▶ _Exercise brief_
All entries below are to be reproduced exactly.

Source data:
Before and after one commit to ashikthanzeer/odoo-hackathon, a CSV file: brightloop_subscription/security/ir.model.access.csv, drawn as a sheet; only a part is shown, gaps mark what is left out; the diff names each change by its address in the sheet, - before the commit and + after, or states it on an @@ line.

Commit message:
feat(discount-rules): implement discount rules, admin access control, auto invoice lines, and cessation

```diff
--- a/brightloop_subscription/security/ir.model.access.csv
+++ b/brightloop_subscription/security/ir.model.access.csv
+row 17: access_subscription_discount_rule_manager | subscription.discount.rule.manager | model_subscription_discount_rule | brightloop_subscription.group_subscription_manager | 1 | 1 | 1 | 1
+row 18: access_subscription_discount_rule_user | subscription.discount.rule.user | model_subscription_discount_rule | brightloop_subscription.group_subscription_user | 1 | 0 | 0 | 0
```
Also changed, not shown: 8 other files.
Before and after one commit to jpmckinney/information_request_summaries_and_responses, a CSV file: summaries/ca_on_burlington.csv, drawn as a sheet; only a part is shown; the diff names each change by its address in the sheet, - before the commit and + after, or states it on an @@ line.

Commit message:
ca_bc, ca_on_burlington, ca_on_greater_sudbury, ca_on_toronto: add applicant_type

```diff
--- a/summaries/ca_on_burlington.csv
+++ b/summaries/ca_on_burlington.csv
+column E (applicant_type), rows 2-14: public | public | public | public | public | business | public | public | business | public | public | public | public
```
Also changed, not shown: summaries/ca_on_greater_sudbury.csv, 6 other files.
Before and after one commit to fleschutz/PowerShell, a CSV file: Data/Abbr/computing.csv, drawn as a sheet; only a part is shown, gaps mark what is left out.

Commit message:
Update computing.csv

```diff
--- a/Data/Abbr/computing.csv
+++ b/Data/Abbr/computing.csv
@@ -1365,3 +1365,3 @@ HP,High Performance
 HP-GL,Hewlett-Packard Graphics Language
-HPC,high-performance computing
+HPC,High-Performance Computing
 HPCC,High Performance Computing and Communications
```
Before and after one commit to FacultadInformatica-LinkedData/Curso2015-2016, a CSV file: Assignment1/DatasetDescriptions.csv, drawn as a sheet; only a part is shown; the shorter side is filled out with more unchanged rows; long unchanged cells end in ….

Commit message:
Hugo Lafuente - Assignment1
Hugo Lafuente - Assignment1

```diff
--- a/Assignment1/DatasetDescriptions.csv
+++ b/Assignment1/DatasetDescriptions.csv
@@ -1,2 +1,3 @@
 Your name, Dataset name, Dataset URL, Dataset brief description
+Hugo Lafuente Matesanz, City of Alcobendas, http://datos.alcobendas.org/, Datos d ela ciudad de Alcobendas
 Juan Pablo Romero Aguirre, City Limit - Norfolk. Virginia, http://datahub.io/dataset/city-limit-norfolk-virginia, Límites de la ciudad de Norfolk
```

▶ _Exercise answer_
Before and after one commit to ashikthanzeer/odoo-hackathon, a CSV file: brightloop_subscription/security/ir.model.access.csv, drawn as a sheet; only a part is shown, gaps mark what is left out; the diff names each change by its address in the sheet, - before the commit and + after, or states it on an @@ line.

Commit message:
feat(discount-rules): implement discount rules, admin access control, auto invoice lines, and cessation

```diff
--- a/brightloop_subscription/security/ir.model.access.csv
+++ b/brightloop_subscription/security/ir.model.access.csv
+row 17: access_subscription_discount_rule_manager | subscription.discount.rule.manager | model_subscription_discount_rule | brightloop_subscription.group_subscription_manager | 1 | 1 | 1 | 1
+row 18: access_subscription_discount_rule_user | subscription.discount.rule.user | model_subscription_discount_rule | brightloop_subscription.group_subscription_user | 1 | 0 | 0 | 0
```
Also changed, not shown: 8 other files.
Before and after one commit to jpmckinney/information_request_summaries_and_responses, a CSV file: summaries/ca_on_burlington.csv, drawn as a sheet; only a part is shown; the diff names each change by its address in the sheet, - before the commit and + after, or states it on an @@ line.

Commit message:
ca_bc, ca_on_burlington, ca_on_greater_sudbury, ca_on_toronto: add applicant_type

```diff
--- a/summaries/ca_on_burlington.csv
+++ b/summaries/ca_on_burlington.csv
+column E (applicant_type), rows 2-14: public | public | public | public | public | business | public | public | business | public | public | public | public
```
Also changed, not shown: summaries/ca_on_greater_sudbury.csv, 6 other files.
Before and after one commit to fleschutz/PowerShell, a CSV file: Data/Abbr/computing.csv, drawn as a sheet; only a part is shown, gaps mark what is left out.

Commit message:
Update computing.csv

```diff
--- a/Data/Abbr/computing.csv
+++ b/Data/Abbr/computing.csv
@@ -1365,3 +1365,3 @@ HP,High Performance
 HP-GL,Hewlett-Packard Graphics Language
-HPC,high-performance computing
+HPC,High-Performance Computing
 HPCC,High Performance Computing and Communications
```
Before and after one commit to FacultadInformatica-LinkedData/Curso2015-2016, a CSV file: Assignment1/DatasetDescriptions.csv, drawn as a sheet; only a part is shown; the shorter side is filled out with more unchanged rows; long unchanged cells end in ….

Commit message:
Hugo Lafuente - Assignment1
Hugo Lafuente - Assignment1

```diff
--- a/Assignment1/DatasetDescriptions.csv
+++ b/Assignment1/DatasetDescriptions.csv
@@ -1,2 +1,3 @@
 Your name, Dataset name, Dataset URL, Dataset brief description
+Hugo Lafuente Matesanz, City of Alcobendas, http://datos.alcobendas.org/, Datos d ela ciudad de Alcobendas
 Juan Pablo Romero Aguirre, City Limit - Norfolk. Virginia, http://datahub.io/dataset/city-limit-norfolk-virginia, Límites de la ciudad de Norfolk
```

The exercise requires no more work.